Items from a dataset
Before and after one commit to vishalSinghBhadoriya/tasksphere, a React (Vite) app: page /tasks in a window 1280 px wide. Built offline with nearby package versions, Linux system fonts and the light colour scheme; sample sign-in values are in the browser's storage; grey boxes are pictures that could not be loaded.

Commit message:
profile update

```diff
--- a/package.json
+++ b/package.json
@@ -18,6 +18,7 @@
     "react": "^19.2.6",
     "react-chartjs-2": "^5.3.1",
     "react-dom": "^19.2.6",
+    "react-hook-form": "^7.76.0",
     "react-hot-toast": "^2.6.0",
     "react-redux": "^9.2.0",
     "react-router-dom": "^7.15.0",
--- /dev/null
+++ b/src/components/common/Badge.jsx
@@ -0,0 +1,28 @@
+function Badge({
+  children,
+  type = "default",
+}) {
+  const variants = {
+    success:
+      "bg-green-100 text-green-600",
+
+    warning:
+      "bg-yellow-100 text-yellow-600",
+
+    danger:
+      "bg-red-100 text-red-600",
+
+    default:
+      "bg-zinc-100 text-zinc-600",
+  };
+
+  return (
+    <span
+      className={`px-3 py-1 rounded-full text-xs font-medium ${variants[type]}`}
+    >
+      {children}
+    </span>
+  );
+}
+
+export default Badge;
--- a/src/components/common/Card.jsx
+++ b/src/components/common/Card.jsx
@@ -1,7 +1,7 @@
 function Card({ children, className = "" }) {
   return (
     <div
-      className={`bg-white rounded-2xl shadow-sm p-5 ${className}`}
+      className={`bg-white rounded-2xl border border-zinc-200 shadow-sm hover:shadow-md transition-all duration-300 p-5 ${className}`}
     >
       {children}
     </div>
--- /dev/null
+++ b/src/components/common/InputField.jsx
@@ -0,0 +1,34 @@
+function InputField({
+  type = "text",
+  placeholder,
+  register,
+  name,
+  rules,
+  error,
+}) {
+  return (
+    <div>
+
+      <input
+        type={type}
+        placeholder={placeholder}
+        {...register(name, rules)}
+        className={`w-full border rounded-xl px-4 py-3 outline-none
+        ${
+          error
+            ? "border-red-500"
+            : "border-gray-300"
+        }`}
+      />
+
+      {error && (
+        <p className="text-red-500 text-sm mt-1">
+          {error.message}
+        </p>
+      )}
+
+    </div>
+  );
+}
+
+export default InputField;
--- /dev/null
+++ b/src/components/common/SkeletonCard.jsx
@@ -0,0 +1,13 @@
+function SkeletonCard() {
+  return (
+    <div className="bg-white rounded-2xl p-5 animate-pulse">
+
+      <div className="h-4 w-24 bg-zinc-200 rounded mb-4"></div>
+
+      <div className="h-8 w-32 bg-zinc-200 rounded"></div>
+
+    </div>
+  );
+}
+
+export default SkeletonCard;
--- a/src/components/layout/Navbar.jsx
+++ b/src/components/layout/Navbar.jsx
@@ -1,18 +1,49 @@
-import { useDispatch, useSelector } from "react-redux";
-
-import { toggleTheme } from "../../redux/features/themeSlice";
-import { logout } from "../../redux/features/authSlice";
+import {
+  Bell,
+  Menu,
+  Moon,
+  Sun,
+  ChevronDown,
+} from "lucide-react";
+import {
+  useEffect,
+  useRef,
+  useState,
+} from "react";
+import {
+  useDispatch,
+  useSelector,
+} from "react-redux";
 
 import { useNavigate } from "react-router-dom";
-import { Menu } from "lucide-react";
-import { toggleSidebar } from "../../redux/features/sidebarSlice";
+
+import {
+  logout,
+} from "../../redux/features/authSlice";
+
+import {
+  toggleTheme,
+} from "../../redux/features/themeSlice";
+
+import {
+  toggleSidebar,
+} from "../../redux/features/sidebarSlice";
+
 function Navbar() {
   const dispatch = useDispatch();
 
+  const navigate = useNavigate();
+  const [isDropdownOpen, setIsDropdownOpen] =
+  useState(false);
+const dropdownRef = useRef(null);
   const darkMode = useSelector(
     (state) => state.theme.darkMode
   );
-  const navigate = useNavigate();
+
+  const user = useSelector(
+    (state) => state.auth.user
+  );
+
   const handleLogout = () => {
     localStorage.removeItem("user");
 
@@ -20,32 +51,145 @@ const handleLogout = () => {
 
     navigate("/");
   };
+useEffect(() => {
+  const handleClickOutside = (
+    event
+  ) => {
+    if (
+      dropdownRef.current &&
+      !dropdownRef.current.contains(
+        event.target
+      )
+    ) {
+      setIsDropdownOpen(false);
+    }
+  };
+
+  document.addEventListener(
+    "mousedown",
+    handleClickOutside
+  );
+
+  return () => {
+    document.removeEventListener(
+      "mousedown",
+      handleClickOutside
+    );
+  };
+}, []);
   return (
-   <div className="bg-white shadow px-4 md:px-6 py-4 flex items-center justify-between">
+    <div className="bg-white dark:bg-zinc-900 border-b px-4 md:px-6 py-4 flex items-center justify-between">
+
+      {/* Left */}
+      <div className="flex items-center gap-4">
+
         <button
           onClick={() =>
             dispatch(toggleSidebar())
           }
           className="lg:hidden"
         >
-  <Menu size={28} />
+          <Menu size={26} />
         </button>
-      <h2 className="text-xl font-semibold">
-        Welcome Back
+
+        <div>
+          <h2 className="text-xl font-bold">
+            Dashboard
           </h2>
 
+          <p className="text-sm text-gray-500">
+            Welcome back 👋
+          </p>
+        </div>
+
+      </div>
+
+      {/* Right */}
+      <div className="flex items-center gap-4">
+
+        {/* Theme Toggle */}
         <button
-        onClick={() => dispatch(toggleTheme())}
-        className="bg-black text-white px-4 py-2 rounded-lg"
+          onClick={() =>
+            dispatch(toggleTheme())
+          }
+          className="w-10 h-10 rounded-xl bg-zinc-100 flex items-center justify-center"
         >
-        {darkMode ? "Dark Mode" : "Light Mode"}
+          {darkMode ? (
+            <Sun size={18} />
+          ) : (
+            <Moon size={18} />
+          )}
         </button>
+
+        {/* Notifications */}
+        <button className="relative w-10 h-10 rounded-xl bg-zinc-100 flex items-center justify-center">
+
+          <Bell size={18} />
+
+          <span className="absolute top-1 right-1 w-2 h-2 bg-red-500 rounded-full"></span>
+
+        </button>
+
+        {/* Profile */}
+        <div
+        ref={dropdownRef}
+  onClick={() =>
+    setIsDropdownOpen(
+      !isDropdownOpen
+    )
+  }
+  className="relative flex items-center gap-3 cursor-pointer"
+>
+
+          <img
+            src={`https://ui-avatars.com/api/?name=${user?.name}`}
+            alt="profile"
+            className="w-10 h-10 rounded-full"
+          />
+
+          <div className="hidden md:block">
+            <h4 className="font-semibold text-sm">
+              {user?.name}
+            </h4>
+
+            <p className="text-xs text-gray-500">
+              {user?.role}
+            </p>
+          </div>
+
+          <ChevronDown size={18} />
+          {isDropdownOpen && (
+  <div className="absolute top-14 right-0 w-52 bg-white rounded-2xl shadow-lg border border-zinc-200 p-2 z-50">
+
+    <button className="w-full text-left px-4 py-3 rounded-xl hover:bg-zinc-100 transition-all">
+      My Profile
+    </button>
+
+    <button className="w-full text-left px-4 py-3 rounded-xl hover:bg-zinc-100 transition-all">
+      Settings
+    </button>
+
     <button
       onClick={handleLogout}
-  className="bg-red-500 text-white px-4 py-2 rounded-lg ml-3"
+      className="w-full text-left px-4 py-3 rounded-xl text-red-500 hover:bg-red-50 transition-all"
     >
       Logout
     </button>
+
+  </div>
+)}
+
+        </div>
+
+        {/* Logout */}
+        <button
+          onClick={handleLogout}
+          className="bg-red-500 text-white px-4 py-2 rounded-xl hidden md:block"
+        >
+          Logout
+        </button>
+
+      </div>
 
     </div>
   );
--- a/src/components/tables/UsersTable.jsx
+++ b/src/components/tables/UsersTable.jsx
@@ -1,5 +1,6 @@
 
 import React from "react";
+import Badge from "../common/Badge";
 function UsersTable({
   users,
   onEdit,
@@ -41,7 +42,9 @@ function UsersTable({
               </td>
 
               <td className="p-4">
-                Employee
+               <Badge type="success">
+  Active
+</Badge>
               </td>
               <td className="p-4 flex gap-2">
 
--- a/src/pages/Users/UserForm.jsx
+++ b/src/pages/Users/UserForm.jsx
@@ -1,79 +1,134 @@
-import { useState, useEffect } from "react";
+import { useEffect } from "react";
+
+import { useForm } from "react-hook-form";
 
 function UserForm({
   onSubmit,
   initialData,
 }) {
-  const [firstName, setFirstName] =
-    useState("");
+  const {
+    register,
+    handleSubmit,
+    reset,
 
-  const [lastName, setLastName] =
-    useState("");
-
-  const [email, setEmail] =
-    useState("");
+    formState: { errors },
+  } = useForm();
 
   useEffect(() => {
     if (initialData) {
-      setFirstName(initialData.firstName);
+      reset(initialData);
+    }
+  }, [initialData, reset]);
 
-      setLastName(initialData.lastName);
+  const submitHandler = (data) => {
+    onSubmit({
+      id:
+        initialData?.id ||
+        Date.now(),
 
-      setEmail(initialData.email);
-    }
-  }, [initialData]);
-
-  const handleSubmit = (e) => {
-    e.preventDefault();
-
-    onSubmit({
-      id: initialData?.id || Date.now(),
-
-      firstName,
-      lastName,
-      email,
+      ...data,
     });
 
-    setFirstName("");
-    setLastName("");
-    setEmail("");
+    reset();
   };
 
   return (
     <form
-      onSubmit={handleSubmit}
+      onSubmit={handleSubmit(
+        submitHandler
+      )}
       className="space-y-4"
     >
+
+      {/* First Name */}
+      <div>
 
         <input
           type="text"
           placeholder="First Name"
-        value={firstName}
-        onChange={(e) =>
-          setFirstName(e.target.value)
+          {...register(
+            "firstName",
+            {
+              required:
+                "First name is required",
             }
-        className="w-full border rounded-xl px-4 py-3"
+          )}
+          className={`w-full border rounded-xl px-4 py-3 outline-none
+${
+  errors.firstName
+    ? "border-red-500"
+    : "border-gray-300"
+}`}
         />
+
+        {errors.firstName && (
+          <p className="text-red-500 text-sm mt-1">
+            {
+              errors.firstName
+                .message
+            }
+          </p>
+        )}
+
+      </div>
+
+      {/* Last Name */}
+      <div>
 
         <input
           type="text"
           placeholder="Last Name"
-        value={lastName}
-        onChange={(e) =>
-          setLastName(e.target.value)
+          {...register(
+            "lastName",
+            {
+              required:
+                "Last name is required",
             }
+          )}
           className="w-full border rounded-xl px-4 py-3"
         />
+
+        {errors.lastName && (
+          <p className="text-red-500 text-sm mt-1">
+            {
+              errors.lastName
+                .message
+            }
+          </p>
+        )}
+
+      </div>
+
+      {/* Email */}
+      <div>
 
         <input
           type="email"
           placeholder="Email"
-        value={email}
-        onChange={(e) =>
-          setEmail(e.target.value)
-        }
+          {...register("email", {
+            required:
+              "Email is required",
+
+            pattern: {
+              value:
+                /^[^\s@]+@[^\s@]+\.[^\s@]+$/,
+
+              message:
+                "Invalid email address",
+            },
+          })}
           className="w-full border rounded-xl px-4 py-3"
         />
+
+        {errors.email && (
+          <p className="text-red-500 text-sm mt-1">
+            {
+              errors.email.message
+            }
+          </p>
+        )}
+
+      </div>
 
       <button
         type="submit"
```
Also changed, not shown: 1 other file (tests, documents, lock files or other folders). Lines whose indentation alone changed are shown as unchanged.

YOUR INSTRUCTIONS = Determine how many lines above have the string "features" and output nothing besides the count.

WRITTEN ANSWER = 6